Asbestos in schools – a statistical concern
There has recently been considerable media interest on the subject of asbestos in schools, primarily as a result of an investigation by BBC Wales . During the investigation the BBC carried out a survey of local authorities and found 1,514 schools in Wales – approximately 85% of the total – contained asbestos.
Teacher and parent groups are understandably concerned about this statistic. The carcinogenic (cancer-causing) properties of asbestos are widely known; thousands of workers are known to suffer and die each year from asbestos-related disease.
What are the risks?

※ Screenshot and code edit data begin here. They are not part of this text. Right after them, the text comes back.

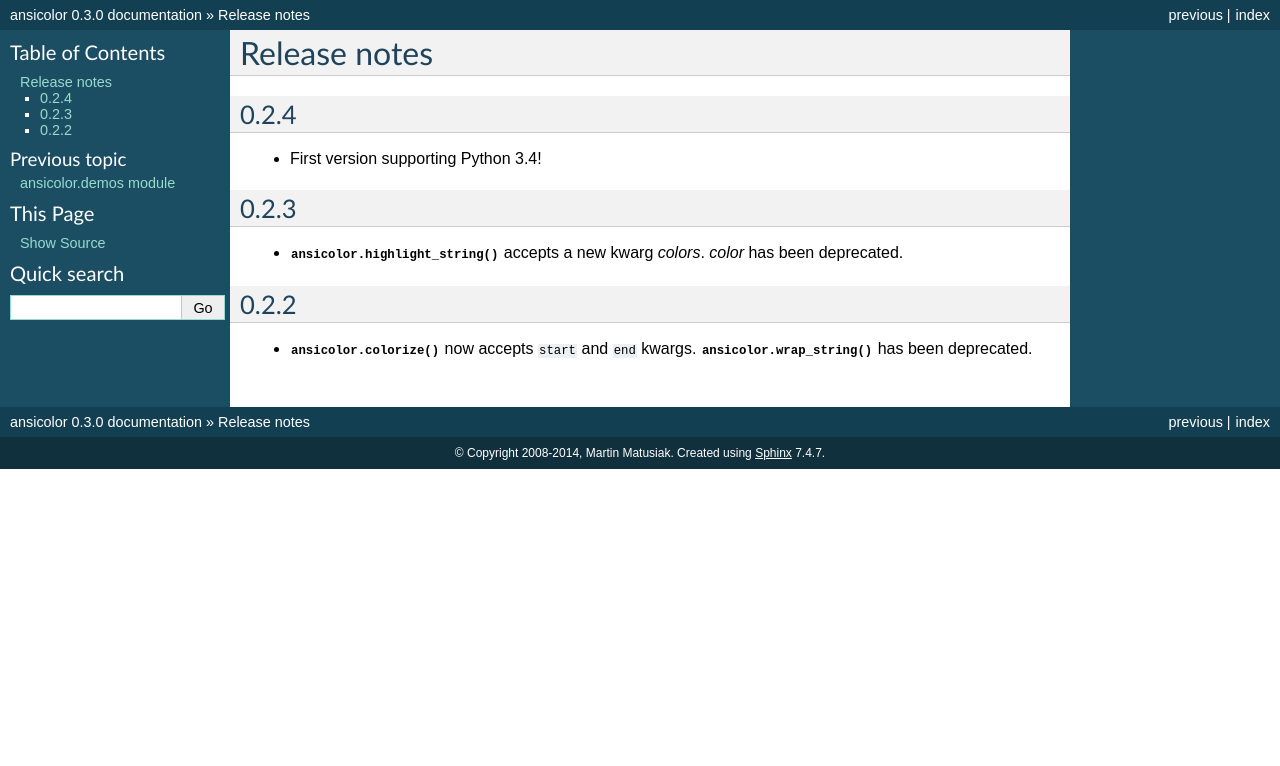
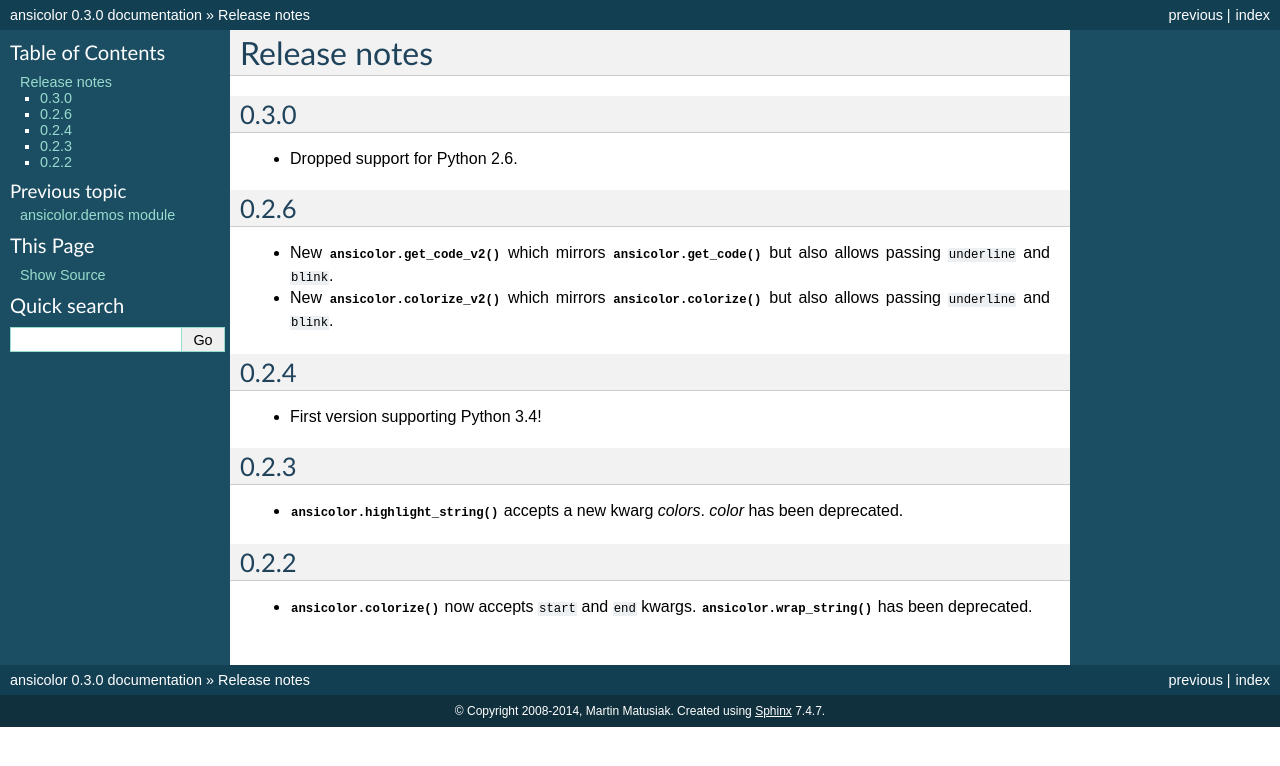
Before and after one commit to numerodix/ansicolor, a Sphinx documentation site: the page built from docs/src/changes.rst, in a window 1280 px wide. Shown: the top 766 px of the page. Built offline with Sphinx 7.4.7, drawn with Linux system fonts in a browser that asks for light colours.

Commit message:
update changelog

```diff
--- a/README.rst
+++ b/README.rst
@@ -137,6 +137,10 @@ Quality assurance (see steps above for how to):
 4. Make sure ``flake8`` checker passes.
 5. Make sure ``black`` formatter has no changes to make.
 
+Doc updates:
+
+1. Update ``docs/src/changes.rst``.
+
 Doing a release:
 
 1. Bump version in ``ansicolor/__init__.py``.
--- a/docs/src/changes.rst
+++ b/docs/src/changes.rst
@@ -1,6 +1,19 @@
 Release notes
 =============
 
+
+0.3.0
+-----
+
+- Dropped support for Python 2.6.
+
+0.2.6
+-----
+
+- New :func:`ansicolor.get_code_v2` which mirrors :func:`ansicolor.get_code` but also
+  allows passing ``underline`` and ``blink``.
+- New :func:`ansicolor.colorize_v2` which mirrors :func:`ansicolor.colorize` but also
+  allows passing ``underline`` and ``blink``.
 
 0.2.4
 -----
```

Asbestos is a generic term for a group of fibrous minerals, the most commonly used types of which are chrysotile (white asbestos), amosite (brown asbestos) and crocidolite (blue asbestos). The long, thin fibres give asbestos an extremely high tensile strength and excellent chemical, electrical and heat resistance properties which made it extremely popular in the past as a building and insulation material.

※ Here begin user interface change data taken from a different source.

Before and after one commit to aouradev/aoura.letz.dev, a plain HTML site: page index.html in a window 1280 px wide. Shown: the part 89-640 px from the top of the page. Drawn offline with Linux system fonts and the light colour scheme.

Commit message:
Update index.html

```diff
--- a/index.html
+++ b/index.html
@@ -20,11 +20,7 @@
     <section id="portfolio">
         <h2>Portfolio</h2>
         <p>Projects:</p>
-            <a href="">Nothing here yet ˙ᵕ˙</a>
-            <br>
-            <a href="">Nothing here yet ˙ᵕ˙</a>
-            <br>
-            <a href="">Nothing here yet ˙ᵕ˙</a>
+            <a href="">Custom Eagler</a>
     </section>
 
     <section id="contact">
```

However exposure to airborne asbestos fibres can cause a type of lung cancer known as mesothelioma, which can take up to 30 years to develop. According to the Health Protection Agency (HPA), if children are exposed to asbestos by inhalation they “may develop lung cancer or mesothelioma at a younger age than when exposure occurs in adults” .
Many buildings constructed before the 1990s contain asbestos which can be found in pipe lagging, roof tiles, roof/column coatings, insulating boards, floor tiles and even decorative coatings such as Artex. In most cases asbestos is perfectly safe providing it is suitably controlled, e.g. by using a spray-applied solution to encapsulate it.
Duty holders have a legal obligation to manage the risk from asbestos in non-domestic premises. Duty holders include those responsible for the maintenance and/or repair of non-domestic premises; this includes the owners of such premises, whether they are occupied or vacant.
The aim is to protect workers who may come across asbestos in the course of their day-to-day activities, since the major problem facing these workers is that they often do not know where and when the material may be encountered.
“The Health and Safety Executive (HSE) Approved Code of Practice (ACOP) L127: The Management of Asbestos in Non-domestic Premises” explains the duties of building owners, tenants and any other parties who have any legal responsibility for the work premises. It also sets out what is required of people who have a responsibility to co-operate with the main duty holder.
Asbestos, managed properly, is not a significant hazard. However if it is damaged either intentionally or by accident and fibres become airborne then there may be a serious health risk to teachers, pupils and others.
As with most Health and Safety issues, awareness and knowledge are key so it is vitally important that duty holders a) know and understand their legal duties, b) ensure that they fully comply with their duties and c) get help if they do not understand.